= AIM OF THE TASK =
Take every line in the entries that includes the word "drawn" and copy it.

= EXTRACTED RECORDS =
=== Section Start ===
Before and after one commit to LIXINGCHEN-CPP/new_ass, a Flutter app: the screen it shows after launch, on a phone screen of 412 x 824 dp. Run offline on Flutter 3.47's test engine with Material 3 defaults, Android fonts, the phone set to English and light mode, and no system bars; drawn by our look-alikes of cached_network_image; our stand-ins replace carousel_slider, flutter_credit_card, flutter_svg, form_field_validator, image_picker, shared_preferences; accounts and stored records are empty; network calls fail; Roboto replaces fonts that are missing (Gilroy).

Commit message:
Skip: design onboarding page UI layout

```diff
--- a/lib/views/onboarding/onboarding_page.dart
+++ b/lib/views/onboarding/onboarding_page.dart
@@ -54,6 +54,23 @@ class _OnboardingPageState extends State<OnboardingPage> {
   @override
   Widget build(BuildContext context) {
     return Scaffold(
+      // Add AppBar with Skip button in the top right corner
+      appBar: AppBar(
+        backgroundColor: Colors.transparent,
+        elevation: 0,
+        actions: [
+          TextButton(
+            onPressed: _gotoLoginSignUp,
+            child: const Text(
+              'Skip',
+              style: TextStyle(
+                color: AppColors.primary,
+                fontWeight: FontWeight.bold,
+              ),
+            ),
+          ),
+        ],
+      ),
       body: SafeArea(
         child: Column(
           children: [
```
=== Section End ===
=== Section Start ===
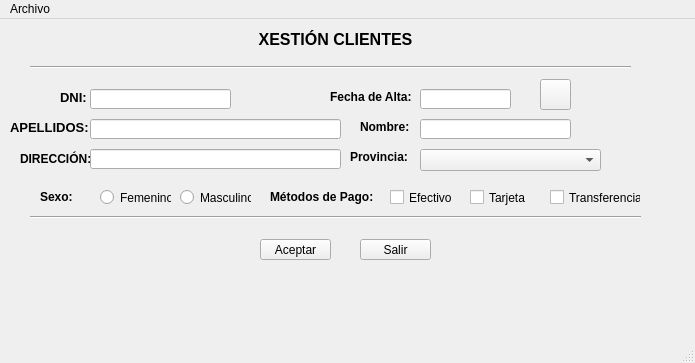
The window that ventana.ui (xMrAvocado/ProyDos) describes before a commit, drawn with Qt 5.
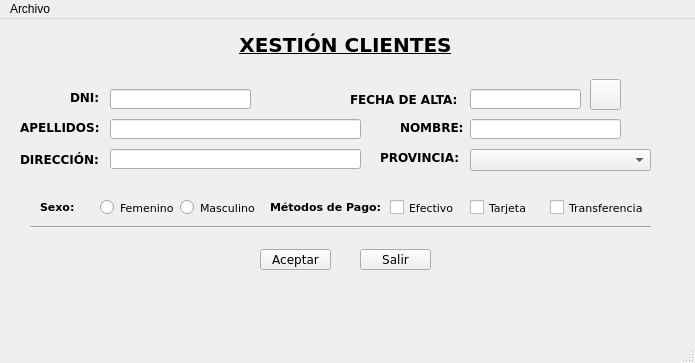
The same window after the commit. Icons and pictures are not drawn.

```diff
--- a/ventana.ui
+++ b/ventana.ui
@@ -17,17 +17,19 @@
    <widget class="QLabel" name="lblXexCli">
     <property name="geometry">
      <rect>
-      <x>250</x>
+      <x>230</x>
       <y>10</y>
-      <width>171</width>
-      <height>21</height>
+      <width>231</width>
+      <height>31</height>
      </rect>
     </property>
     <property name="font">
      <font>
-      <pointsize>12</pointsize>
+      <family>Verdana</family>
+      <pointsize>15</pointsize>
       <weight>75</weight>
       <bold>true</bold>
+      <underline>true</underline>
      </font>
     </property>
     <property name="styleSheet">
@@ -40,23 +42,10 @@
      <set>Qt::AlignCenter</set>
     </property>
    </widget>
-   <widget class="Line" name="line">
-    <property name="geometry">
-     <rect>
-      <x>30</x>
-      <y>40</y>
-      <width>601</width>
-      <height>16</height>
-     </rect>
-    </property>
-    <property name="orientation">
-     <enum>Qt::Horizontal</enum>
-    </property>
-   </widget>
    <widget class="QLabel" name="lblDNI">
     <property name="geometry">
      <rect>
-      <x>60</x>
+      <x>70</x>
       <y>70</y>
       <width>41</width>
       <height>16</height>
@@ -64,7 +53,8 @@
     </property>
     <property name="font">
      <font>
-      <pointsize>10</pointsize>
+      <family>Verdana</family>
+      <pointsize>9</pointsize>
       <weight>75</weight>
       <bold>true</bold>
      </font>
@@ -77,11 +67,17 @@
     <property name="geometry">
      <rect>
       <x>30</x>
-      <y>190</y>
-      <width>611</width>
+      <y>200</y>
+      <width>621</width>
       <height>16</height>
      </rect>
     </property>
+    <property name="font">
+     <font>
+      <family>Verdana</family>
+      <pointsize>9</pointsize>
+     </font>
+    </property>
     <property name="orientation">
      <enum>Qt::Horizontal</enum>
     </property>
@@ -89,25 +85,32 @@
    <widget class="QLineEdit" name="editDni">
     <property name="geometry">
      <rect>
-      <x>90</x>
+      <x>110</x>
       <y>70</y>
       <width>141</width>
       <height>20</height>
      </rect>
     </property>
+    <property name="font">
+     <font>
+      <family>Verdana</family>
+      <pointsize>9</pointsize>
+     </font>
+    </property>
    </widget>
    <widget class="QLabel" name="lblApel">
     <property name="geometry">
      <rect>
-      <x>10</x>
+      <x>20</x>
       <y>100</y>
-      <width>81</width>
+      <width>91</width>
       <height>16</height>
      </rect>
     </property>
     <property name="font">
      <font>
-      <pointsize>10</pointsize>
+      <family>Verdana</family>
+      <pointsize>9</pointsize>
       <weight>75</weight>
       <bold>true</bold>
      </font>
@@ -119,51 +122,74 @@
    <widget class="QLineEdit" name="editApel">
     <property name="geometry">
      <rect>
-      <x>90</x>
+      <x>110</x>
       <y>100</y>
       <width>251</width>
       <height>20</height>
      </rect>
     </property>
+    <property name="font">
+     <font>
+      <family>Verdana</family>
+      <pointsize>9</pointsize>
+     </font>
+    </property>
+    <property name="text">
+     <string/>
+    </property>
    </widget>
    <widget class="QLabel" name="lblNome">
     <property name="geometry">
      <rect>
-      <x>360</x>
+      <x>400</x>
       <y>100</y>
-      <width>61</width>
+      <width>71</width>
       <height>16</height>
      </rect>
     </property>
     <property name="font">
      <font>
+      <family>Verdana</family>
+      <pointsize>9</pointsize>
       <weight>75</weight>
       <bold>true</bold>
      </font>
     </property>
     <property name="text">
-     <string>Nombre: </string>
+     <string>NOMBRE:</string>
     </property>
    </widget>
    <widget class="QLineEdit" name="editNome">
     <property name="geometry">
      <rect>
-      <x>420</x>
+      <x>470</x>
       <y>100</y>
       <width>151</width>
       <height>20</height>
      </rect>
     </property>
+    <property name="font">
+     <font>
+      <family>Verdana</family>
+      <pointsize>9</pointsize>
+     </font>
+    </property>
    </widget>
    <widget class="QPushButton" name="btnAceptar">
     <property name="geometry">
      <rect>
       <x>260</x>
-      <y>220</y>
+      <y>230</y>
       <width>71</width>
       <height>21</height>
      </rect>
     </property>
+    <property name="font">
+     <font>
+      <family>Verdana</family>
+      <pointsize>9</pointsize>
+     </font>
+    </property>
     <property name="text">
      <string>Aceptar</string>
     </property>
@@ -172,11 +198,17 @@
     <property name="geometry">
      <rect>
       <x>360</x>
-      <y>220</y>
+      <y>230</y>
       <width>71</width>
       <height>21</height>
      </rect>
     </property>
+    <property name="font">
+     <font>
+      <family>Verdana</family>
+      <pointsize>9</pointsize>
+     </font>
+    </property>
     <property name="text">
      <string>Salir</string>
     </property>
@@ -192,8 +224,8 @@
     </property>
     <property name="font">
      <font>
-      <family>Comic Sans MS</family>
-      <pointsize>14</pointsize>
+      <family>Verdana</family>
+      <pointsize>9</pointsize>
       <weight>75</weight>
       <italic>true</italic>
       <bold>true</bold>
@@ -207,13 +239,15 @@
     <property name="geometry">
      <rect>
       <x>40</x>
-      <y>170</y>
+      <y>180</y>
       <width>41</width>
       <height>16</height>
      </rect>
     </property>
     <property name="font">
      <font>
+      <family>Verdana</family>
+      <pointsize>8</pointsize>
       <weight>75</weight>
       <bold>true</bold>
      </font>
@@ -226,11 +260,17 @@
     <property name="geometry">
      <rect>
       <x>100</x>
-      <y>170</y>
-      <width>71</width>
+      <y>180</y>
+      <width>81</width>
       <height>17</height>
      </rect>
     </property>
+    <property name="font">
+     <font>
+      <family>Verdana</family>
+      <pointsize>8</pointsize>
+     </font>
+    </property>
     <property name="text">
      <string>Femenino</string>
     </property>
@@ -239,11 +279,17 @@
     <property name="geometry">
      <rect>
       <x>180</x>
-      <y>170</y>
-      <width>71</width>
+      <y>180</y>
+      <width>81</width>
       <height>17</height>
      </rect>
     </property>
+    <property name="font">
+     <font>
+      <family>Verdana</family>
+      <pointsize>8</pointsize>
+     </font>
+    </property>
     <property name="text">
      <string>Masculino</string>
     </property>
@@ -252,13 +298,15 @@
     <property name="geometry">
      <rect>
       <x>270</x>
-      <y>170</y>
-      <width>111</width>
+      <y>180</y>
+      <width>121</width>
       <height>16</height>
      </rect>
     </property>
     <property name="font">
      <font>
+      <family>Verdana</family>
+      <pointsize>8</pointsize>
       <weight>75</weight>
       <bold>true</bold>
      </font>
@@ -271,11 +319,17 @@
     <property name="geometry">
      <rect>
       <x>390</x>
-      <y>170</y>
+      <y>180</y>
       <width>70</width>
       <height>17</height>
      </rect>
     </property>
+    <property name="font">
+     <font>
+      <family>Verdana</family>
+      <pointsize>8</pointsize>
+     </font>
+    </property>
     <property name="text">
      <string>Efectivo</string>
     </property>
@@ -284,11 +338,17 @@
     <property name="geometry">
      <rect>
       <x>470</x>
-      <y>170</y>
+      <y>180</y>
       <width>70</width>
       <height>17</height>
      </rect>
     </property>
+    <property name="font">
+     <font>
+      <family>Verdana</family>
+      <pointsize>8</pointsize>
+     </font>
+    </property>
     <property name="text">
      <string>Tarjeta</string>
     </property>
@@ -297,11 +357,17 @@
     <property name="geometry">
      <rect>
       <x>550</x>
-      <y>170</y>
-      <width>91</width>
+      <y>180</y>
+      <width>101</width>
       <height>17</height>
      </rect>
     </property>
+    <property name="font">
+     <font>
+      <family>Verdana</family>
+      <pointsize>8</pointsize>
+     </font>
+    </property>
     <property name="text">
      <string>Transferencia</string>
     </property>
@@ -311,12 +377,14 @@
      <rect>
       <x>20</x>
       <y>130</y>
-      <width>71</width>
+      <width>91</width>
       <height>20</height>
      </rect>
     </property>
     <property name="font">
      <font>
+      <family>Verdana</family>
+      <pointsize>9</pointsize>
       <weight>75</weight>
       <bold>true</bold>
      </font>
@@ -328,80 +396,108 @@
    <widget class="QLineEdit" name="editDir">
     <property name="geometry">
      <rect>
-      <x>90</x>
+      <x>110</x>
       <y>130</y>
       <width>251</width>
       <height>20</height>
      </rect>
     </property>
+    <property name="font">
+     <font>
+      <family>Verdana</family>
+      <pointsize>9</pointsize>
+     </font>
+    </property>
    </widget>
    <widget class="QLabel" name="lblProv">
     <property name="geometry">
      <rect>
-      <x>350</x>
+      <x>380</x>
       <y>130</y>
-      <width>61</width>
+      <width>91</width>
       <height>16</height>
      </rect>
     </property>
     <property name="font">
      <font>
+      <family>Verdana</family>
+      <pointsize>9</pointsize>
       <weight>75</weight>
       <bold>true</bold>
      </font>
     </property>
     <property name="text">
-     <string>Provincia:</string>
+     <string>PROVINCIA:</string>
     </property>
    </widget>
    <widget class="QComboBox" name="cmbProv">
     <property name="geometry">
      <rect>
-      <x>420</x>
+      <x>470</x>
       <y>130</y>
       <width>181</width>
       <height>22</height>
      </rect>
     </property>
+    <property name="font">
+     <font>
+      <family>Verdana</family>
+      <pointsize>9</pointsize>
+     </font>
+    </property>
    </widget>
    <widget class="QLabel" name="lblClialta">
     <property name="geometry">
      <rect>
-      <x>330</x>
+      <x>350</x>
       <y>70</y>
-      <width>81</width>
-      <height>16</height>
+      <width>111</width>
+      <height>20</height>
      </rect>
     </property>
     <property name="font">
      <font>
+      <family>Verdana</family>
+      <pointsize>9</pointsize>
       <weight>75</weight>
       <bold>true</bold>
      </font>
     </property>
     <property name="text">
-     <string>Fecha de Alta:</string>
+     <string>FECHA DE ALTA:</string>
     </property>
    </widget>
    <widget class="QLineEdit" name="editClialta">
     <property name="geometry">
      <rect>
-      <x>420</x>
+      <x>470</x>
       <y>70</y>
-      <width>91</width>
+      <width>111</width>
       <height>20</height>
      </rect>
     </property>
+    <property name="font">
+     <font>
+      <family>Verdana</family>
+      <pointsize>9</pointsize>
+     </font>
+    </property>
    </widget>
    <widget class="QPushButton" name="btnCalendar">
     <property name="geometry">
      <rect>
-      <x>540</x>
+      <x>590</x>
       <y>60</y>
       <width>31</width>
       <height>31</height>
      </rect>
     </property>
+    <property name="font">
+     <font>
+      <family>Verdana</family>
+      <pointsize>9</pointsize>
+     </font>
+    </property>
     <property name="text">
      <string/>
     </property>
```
=== Section End ===
= WRITTEN ANSWER =
Before and after one commit to LIXINGCHEN-CPP/new_ass, a Flutter app: the screen it shows after launch, on a phone screen of 412 x 824 dp. Run offline on Flutter 3.47's test engine with Material 3 defaults, Android fonts, the phone set to English and light mode, and no system bars; drawn by our look-alikes of cached_network_image; our stand-ins replace carousel_slider, flutter_credit_card, flutter_svg, form_field_validator, image_picker, shared_preferences; accounts and stored records are empty; network calls fail; Roboto replaces fonts that are missing (Gilroy).
The window that ventana.ui (xMrAvocado/ProyDos) describes before a commit, drawn with Qt 5.
The same window after the commit. Icons and pictures are not drawn.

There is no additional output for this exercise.